Fake Steve approved of the plan to demonstrate AT&T's "bastardly behavior over bandwidth usage," noting that: "Our engineers are friggin livid. And, because they’re engineers, which means they're basically evil little pricks, they've come up with a plan to teach AT&T a lesson."
That plan may have started as satire, but it's gathering steam as an actual protest - so much so that commentary about Operation Chokehold is choking the web.
- Over at Information Week, Eric Zeeman darkly suggested that "I think the first message [AT&T] would receive is that iPhone owners are selfish people who don't care about the tens of millions of other customers who depend on AT&T's network each and every day."
- Seth Weintraub at 9to5 Mac first commented that "I'll go climb on my roof and try to get a signal and watch some YouTubes. Maybe that will put AT&T over the edge," but then updated that sentiment with "Oh yeah, emergency calls might not go through.
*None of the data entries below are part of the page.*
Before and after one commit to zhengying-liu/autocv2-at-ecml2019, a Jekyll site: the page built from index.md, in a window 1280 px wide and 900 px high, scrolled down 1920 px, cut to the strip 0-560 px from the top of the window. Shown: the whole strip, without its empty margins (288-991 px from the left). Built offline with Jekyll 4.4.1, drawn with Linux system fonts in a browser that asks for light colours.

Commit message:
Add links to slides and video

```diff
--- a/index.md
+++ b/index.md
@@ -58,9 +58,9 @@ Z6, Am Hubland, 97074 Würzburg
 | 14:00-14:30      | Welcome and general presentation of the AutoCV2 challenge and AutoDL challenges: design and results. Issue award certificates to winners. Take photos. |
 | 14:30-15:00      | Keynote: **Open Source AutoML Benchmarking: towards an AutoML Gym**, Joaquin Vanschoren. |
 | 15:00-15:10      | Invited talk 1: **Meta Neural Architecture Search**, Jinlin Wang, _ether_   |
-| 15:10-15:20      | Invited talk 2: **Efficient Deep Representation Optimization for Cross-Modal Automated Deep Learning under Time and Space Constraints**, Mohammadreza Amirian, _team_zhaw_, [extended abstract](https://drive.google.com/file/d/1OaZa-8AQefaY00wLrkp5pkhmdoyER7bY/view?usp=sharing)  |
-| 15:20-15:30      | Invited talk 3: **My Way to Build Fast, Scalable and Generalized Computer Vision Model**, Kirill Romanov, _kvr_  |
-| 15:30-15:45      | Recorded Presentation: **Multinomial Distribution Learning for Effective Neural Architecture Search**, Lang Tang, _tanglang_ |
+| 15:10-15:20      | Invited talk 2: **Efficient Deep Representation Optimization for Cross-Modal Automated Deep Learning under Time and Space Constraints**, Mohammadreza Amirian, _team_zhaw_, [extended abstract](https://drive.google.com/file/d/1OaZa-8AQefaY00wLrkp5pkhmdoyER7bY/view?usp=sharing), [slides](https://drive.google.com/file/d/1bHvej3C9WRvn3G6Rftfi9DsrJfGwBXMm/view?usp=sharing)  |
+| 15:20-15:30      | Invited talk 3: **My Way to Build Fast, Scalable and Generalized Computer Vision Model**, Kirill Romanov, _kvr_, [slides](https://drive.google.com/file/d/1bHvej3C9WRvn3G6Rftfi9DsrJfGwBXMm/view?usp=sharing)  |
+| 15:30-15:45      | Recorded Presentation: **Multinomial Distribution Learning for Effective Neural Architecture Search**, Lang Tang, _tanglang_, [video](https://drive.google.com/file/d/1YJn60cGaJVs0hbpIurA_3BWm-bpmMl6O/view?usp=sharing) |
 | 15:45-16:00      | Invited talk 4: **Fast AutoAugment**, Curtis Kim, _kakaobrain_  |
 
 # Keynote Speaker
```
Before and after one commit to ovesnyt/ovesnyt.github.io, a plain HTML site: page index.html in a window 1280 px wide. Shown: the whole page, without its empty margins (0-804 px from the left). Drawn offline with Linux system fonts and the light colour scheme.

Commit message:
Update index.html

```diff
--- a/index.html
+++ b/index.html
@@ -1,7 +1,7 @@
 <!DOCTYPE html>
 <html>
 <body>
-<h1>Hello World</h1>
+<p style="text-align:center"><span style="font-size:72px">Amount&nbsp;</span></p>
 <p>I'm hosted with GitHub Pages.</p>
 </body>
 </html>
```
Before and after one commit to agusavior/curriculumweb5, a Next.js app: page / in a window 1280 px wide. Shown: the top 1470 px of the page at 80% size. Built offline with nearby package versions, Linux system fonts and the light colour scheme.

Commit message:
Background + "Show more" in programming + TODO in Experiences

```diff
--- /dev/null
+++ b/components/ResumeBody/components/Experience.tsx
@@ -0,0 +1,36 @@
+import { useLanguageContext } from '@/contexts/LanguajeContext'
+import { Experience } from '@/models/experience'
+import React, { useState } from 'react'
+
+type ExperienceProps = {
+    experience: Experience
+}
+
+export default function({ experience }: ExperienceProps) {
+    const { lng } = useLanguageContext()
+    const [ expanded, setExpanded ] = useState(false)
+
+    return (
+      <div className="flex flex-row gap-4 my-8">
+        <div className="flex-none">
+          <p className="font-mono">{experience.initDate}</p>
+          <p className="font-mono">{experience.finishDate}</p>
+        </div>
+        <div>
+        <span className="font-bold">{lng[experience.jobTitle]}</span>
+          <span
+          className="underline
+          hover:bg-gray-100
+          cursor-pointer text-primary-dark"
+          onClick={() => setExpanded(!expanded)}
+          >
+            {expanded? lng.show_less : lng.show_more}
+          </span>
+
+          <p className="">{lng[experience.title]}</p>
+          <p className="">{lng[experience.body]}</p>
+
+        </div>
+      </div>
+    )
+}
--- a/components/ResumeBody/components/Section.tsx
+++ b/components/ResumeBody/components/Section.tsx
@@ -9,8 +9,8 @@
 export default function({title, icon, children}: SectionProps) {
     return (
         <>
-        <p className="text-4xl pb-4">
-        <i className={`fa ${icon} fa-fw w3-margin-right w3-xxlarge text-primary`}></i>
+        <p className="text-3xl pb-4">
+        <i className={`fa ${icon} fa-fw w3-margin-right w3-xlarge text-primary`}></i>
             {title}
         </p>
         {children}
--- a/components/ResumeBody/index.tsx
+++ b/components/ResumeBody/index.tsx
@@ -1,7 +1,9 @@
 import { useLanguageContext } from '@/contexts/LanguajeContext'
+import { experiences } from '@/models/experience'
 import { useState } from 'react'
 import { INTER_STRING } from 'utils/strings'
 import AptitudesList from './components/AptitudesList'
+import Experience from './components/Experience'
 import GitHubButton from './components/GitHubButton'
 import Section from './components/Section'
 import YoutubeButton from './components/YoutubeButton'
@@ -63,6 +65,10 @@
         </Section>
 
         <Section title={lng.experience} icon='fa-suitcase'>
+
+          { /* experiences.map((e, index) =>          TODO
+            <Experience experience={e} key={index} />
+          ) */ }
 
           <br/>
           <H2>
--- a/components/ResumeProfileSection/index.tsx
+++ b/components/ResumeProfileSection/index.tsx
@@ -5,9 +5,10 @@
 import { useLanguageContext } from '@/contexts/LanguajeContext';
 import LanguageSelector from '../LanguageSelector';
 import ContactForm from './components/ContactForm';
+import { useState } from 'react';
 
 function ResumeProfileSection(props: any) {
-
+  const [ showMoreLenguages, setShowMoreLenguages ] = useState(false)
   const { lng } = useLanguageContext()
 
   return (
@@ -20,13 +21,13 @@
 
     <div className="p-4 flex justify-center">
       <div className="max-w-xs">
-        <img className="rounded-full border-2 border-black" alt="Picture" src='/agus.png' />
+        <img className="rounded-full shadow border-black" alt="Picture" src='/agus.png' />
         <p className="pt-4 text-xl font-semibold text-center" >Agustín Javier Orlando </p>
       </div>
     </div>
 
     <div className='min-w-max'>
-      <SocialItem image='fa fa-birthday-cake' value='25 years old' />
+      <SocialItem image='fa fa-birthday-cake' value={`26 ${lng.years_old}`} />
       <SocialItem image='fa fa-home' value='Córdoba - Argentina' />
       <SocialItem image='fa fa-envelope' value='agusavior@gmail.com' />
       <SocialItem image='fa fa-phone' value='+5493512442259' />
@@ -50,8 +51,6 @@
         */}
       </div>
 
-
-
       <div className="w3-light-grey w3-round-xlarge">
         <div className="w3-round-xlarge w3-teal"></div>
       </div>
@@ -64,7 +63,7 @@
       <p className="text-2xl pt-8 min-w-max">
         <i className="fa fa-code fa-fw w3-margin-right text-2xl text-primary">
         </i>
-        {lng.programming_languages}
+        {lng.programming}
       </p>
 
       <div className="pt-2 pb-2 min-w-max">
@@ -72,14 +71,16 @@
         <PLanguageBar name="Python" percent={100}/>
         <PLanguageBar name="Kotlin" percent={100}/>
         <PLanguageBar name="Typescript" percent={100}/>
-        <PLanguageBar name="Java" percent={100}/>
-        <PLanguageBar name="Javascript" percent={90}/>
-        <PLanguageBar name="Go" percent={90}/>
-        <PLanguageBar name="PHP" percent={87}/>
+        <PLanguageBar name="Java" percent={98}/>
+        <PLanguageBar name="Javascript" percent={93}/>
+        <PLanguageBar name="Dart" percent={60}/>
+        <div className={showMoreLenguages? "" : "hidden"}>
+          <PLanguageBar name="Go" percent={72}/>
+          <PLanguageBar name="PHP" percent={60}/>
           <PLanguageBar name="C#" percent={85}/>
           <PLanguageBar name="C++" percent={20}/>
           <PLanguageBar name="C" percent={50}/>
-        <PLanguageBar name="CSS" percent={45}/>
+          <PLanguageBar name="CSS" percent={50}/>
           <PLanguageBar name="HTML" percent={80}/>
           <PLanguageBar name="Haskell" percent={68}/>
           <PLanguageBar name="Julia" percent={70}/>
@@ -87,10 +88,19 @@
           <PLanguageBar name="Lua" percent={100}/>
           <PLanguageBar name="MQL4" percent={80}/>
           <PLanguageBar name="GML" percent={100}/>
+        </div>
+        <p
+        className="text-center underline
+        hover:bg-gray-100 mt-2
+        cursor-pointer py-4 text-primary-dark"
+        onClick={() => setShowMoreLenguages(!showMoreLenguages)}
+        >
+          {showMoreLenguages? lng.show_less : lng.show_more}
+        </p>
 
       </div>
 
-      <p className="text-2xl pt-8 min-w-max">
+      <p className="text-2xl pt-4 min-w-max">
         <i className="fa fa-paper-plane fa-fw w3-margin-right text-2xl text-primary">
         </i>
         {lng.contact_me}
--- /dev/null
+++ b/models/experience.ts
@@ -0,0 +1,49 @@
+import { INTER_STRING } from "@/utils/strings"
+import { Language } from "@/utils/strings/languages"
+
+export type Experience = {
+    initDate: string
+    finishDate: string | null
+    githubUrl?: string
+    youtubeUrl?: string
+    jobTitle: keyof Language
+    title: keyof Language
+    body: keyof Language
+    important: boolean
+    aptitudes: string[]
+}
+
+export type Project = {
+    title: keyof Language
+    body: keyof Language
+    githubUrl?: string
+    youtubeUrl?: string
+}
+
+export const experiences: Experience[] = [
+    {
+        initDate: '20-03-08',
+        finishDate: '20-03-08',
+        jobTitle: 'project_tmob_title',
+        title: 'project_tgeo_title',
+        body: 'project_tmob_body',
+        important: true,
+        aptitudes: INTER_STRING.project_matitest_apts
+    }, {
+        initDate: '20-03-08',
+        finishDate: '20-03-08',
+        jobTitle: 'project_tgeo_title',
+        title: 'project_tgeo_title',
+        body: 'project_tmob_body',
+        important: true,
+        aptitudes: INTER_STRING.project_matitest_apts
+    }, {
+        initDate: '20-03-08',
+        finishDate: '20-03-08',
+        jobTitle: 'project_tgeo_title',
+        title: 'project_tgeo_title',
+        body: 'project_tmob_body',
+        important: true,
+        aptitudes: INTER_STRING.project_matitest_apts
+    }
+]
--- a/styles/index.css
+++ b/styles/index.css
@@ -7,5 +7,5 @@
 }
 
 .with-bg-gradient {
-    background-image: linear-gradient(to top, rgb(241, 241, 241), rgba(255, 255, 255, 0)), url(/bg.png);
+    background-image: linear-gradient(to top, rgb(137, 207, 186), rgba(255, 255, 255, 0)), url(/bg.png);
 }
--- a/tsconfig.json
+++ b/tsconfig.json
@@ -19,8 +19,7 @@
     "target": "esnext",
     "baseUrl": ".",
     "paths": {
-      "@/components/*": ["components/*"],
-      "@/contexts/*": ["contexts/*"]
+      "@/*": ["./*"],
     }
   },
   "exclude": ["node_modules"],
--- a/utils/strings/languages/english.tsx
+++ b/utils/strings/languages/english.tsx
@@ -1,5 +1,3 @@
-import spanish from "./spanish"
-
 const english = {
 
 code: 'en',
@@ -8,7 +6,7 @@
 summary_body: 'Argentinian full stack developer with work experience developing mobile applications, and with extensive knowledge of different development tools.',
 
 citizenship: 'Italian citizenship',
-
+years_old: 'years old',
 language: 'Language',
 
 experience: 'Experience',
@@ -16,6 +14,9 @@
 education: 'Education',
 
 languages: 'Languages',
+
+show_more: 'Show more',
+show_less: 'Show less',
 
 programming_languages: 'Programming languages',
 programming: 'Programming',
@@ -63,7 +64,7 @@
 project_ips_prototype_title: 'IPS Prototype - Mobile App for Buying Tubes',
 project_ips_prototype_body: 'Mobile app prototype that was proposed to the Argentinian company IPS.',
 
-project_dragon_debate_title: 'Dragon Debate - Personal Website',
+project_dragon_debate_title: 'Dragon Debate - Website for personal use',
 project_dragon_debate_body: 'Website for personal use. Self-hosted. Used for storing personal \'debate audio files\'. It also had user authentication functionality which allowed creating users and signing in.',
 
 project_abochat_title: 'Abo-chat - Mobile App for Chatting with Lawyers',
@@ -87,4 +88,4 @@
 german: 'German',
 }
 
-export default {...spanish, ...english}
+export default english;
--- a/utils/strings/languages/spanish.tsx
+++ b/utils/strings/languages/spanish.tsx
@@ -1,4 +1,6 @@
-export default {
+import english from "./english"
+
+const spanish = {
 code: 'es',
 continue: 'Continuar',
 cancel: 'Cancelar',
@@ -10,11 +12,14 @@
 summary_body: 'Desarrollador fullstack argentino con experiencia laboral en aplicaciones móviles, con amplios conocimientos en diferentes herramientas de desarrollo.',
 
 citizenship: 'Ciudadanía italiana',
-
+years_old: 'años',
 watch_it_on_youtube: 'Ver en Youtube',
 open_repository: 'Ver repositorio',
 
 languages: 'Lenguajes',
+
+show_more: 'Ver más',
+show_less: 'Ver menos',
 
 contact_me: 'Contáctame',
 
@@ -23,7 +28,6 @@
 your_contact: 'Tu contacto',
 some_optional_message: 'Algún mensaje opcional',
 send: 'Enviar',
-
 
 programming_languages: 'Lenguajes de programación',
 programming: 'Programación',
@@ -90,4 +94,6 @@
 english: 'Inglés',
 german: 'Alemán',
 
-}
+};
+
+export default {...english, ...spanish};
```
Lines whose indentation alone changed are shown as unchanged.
Better to not take part probably - so I can call an ambulance when I fall of my roof."
- Truthdig took Operation Chokehold seriously enough to note that "It shouldn’t take much to buckle AT&T’s network - it has trouble functioning under normal conditions."
- Mashable's Jennifer Van Grove cautioned that "We should not forget that bringing down a network the size of AT&T could have disastrous implications."
- Dave Zatz of the eponymous Zatz Not Funny is not amused, suggesting that his readers not get aboard the Operation Chokehold pain train: "So, to my fellow pissed off AT&T customers," he writes, "out of respect for all the pregnant women, business people, and ME, let's act responsibly and please keep the network up Friday."
- Karl Bode of DSLReports sums up the impending (possible) protest by writing: "Tune in Friday to see if a fake CEO's somewhat fake joke results in a very real DDoS for AT&T."
And then there's veteran opinionmeister Dave Winer, who tweeted his surprise, possibly because he himself had recently suggested his own idea for a protest: a more benign but not nearly as rousing one-day boycott of AT&T by iPhone owners.
Commentards on the aforementioned sites are also taking Fake Steve seriously, offering such advice as remembering to turn off WiFi and suggesting appropriate data-sucking apps. Another poster, however, noted darkly that "Denial of service attacks are illegal in the US under 12 different statutes, including the Economic Espionage Act and the Computer Fraud and Abuse Act."
Yet another commentard, when informed that bringing AT&T down might affect emergency services, noted: "Good point! However, if somebody does die due to a missed 911 call, at least it will be for a good cause." But according to another commenter: "911 calls are routed for free to any available network, like T-Mobile. If ATT crashes, you can still call 911. Don't worry."
People, people, people... Fake Steve is a satirist. Operation Chokehold is a joke.
Yes, AT&T has done a piss-poor job of managing the bandwidth requirements put upon it by the überpopular iPhone. And yes, the company's Mobility honcho Ralph de la "Darth" Vega recently insulted suffering customers by suggesting that they're data hogs who need to "understand what represents a megabyte of data" or he'll throttle their data access.
But here's our prediction: Friday will come and Friday will go, and AT&T's service - or lack of it - will remain the same. As one commenter to Gizmodo's report on Operation Chokehold remarked: "I have one problem with this. How do we know if the operation is underway? I don't think I'll be able to tell the difference." ®